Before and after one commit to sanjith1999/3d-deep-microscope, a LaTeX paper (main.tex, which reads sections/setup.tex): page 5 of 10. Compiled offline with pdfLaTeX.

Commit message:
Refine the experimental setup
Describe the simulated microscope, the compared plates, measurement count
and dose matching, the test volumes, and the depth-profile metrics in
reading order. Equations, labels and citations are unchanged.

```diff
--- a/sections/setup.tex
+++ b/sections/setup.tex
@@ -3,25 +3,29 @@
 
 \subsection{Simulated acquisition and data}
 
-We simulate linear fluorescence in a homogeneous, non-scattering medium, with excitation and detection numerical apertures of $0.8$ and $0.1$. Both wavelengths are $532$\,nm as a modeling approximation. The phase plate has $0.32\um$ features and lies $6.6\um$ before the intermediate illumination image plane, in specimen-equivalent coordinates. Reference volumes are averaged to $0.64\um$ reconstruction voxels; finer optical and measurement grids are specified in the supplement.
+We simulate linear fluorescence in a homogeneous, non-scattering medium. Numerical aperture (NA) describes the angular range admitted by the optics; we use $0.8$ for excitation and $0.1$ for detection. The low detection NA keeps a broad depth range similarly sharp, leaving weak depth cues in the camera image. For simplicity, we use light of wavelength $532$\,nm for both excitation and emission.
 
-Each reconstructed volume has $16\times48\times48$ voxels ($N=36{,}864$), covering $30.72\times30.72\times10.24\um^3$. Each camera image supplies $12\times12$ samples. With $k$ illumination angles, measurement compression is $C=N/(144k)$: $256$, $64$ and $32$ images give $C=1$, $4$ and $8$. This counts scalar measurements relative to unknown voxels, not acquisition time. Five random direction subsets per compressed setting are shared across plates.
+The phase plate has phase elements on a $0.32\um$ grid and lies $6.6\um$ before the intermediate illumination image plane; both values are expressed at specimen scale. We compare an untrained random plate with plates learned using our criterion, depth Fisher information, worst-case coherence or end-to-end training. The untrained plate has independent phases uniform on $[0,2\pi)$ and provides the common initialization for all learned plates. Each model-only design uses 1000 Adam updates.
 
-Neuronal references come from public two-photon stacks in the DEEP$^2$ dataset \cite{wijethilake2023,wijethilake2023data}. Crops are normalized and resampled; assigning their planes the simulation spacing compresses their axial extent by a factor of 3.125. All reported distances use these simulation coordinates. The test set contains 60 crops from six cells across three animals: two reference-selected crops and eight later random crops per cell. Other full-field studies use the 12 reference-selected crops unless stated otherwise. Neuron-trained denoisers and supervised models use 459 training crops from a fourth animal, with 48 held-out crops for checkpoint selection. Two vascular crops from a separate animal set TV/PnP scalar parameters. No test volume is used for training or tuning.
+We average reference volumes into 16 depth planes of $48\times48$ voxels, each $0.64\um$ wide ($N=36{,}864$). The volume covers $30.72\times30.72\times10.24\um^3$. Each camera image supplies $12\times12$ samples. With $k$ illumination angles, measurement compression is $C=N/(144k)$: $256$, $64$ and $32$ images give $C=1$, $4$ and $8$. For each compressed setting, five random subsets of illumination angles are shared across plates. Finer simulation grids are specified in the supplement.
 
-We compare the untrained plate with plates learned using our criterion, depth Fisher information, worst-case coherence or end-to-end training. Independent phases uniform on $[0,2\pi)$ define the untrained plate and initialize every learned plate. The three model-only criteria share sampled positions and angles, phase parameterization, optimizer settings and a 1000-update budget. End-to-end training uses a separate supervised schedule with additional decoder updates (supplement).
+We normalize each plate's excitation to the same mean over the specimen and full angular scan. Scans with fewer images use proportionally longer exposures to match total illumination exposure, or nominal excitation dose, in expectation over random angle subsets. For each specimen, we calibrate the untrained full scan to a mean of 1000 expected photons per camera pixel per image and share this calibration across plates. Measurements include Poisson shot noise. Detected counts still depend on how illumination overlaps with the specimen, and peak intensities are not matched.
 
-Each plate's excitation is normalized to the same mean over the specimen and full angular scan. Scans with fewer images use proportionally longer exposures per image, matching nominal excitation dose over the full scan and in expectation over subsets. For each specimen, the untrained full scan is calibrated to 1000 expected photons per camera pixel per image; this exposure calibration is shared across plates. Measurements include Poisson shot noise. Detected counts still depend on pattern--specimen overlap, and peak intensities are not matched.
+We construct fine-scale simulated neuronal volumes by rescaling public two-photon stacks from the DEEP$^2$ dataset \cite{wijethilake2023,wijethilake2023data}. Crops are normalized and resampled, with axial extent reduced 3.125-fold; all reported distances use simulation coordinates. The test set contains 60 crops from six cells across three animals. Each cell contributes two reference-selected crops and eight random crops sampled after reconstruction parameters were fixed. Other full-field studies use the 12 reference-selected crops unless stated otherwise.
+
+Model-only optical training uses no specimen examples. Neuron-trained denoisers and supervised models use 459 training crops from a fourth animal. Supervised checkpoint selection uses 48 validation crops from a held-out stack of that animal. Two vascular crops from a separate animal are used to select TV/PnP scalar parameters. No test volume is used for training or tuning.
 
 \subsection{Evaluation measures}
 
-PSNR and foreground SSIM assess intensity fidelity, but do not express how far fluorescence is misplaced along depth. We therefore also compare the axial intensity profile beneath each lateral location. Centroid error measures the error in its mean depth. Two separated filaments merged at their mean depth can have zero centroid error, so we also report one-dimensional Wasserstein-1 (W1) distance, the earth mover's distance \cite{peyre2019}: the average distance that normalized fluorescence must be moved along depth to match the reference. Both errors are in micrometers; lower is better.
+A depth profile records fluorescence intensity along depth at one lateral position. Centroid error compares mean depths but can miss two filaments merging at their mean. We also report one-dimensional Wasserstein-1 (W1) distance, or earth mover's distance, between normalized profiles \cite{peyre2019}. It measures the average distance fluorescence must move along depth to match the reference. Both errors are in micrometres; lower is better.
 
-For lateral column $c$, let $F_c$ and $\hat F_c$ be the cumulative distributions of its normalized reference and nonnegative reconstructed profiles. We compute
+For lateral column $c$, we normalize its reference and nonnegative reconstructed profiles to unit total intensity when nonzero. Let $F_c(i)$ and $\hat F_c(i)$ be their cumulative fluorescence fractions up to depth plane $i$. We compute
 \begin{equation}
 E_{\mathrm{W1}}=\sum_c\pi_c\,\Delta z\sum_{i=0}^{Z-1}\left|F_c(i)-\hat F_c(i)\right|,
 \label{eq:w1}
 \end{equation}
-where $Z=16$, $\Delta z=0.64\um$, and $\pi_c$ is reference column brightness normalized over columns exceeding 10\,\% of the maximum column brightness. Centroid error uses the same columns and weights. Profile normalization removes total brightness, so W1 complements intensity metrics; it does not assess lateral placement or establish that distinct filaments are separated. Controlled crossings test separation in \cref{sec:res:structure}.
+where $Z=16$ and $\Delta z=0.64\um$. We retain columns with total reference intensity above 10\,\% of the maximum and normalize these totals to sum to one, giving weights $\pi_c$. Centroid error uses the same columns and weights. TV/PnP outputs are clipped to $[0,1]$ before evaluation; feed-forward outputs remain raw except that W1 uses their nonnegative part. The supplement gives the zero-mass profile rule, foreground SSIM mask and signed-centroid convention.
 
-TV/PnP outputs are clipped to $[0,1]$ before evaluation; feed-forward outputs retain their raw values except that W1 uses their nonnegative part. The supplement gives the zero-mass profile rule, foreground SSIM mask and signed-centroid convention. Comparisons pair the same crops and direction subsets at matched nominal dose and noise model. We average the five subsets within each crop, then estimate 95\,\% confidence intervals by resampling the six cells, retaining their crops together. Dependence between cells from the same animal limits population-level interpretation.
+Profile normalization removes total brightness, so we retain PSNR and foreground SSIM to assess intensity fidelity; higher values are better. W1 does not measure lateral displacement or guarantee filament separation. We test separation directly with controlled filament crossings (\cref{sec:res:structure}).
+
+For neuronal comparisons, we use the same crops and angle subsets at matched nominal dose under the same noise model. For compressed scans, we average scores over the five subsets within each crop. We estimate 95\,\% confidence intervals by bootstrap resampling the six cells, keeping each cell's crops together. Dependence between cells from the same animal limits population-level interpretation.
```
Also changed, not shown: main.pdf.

→ **To do**: Check each line in the records above for the word "matching". Return those that have it.

→ **Output for this exercise**:
and dose matching, the test volumes, and the depth-profile metrics in
-Each plate's excitation is normalized to the same mean over the specimen and full angular scan. Scans with fewer images use proportionally longer exposures per image, matching nominal excitation dose over the full scan and in expectation over subsets. For each specimen, the untrained full scan is calibrated to 1000 expected photons per camera pixel per image; this exposure calibration is shared across plates. Measurements include Poisson shot noise. Detected counts still depend on pattern--specimen overlap, and peak intensities are not matched.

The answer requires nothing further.